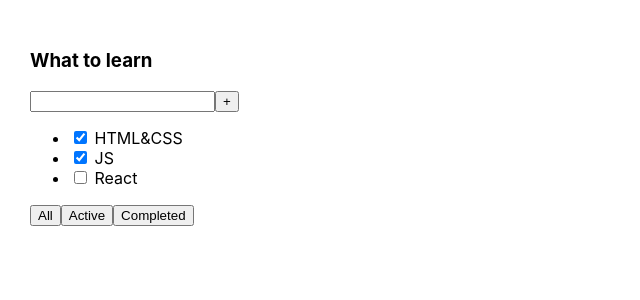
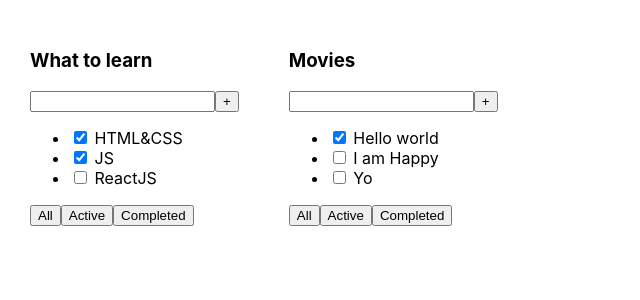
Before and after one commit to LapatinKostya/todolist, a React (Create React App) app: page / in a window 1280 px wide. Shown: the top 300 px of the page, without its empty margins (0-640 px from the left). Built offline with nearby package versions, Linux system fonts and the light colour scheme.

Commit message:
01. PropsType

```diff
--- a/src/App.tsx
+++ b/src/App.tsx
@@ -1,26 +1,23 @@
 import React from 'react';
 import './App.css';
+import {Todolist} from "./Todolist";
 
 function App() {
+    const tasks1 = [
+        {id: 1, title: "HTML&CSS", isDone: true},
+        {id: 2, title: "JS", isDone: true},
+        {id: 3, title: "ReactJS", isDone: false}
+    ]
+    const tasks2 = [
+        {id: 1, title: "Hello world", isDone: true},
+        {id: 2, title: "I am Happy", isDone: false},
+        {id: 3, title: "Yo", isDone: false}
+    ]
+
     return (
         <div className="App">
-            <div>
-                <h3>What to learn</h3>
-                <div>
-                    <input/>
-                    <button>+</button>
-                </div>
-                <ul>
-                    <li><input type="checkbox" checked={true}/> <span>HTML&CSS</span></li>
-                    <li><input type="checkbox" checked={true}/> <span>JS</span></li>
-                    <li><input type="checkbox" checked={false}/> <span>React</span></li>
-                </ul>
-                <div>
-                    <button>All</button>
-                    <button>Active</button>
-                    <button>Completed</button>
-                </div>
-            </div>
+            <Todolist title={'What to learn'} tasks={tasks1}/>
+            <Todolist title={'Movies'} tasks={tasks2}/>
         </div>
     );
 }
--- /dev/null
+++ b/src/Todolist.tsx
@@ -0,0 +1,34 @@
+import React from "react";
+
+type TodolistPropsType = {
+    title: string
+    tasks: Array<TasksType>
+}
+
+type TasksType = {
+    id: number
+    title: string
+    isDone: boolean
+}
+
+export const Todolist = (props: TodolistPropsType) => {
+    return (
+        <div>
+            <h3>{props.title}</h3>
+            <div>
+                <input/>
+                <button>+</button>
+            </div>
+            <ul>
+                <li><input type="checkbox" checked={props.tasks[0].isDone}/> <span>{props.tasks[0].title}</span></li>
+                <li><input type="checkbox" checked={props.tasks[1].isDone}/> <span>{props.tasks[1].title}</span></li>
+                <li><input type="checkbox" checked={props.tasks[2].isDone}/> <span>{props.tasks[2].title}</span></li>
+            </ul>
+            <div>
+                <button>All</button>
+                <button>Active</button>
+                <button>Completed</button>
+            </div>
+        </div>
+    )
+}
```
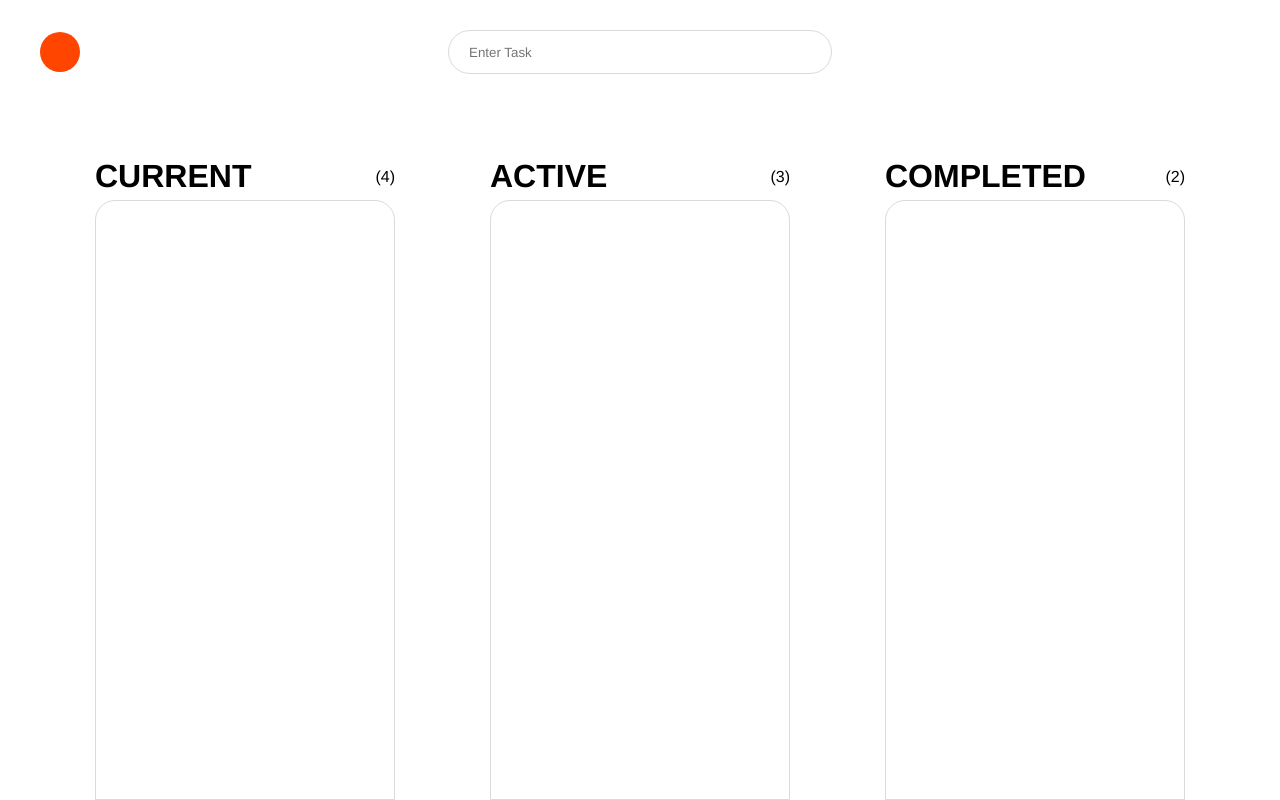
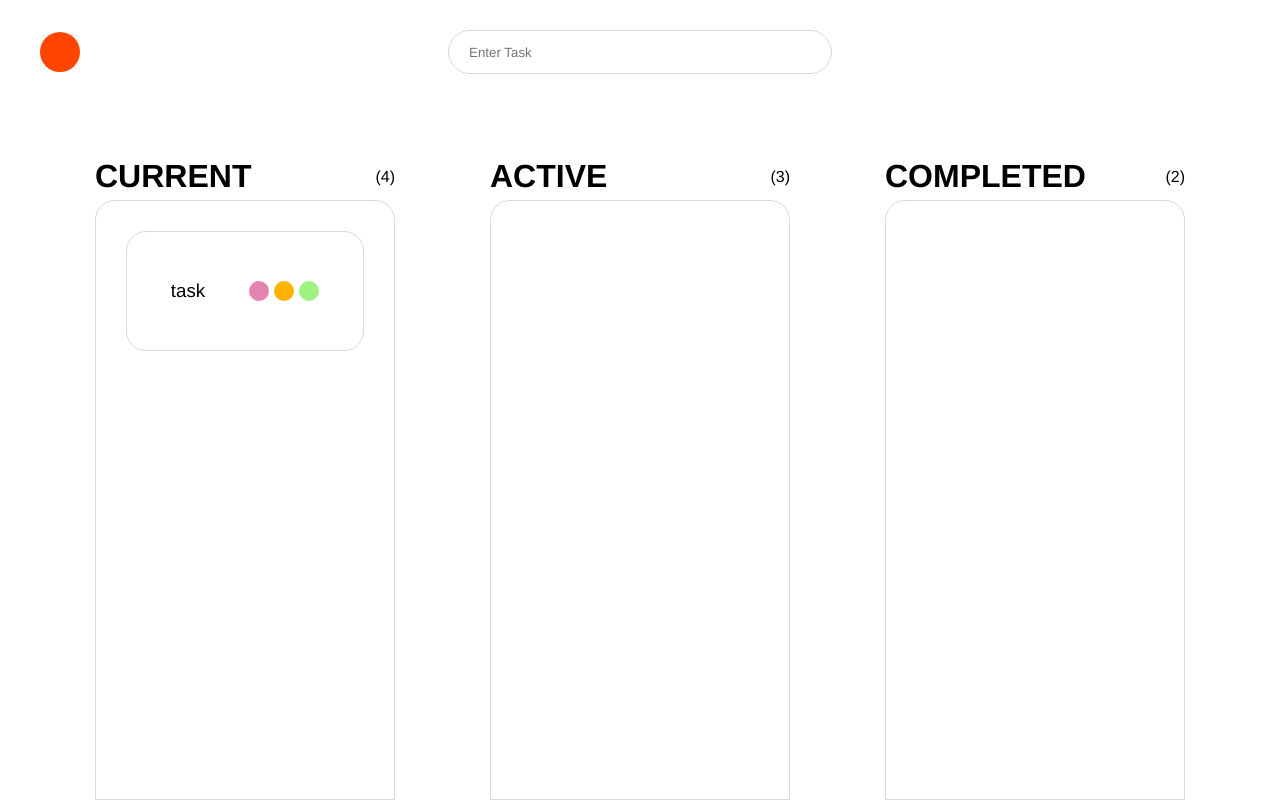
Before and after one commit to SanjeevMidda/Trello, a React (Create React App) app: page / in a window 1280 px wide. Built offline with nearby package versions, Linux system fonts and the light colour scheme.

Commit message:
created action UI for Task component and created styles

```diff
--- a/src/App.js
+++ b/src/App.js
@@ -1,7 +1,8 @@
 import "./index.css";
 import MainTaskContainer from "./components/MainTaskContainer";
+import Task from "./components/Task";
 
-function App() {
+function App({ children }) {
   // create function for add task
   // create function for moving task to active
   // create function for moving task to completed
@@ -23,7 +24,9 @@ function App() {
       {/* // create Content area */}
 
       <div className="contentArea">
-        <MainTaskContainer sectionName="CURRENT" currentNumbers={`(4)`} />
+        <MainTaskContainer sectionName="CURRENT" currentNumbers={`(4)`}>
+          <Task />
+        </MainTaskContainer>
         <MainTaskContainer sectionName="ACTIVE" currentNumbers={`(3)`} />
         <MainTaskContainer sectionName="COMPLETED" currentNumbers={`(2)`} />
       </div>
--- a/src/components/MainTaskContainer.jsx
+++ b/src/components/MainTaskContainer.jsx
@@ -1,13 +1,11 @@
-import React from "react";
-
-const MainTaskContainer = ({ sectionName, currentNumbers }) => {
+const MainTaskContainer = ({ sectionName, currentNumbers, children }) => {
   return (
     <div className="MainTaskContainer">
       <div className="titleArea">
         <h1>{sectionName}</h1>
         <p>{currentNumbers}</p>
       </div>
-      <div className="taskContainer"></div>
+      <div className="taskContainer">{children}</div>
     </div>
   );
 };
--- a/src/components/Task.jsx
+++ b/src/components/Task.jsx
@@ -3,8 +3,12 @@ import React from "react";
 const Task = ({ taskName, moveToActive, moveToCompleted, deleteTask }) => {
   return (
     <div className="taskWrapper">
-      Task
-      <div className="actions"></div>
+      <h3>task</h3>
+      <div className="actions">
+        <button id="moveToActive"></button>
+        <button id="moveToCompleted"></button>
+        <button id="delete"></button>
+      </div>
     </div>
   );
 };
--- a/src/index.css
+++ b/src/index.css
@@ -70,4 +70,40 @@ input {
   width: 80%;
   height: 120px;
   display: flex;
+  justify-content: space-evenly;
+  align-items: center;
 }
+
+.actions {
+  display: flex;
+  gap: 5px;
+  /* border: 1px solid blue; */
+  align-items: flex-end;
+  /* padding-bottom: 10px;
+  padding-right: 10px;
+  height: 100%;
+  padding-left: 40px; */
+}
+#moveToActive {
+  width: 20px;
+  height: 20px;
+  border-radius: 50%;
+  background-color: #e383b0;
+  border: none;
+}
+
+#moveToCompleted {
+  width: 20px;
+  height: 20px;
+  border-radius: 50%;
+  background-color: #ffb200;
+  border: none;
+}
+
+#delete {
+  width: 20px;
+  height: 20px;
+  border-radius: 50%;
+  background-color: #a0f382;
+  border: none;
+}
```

◆ ◆ ◆ ◆ ◆

* **Problem statement**: Check each line of the records above, and copy those that hold the word "sectionName".

* **Exercise output**:
-        <MainTaskContainer sectionName="CURRENT" currentNumbers={`(4)`} />
+        <MainTaskContainer sectionName="CURRENT" currentNumbers={`(4)`}>
         <MainTaskContainer sectionName="ACTIVE" currentNumbers={`(3)`} />
         <MainTaskContainer sectionName="COMPLETED" currentNumbers={`(2)`} />
-const MainTaskContainer = ({ sectionName, currentNumbers }) => {
+const MainTaskContainer = ({ sectionName, currentNumbers, children }) => {
         <h1>{sectionName}</h1>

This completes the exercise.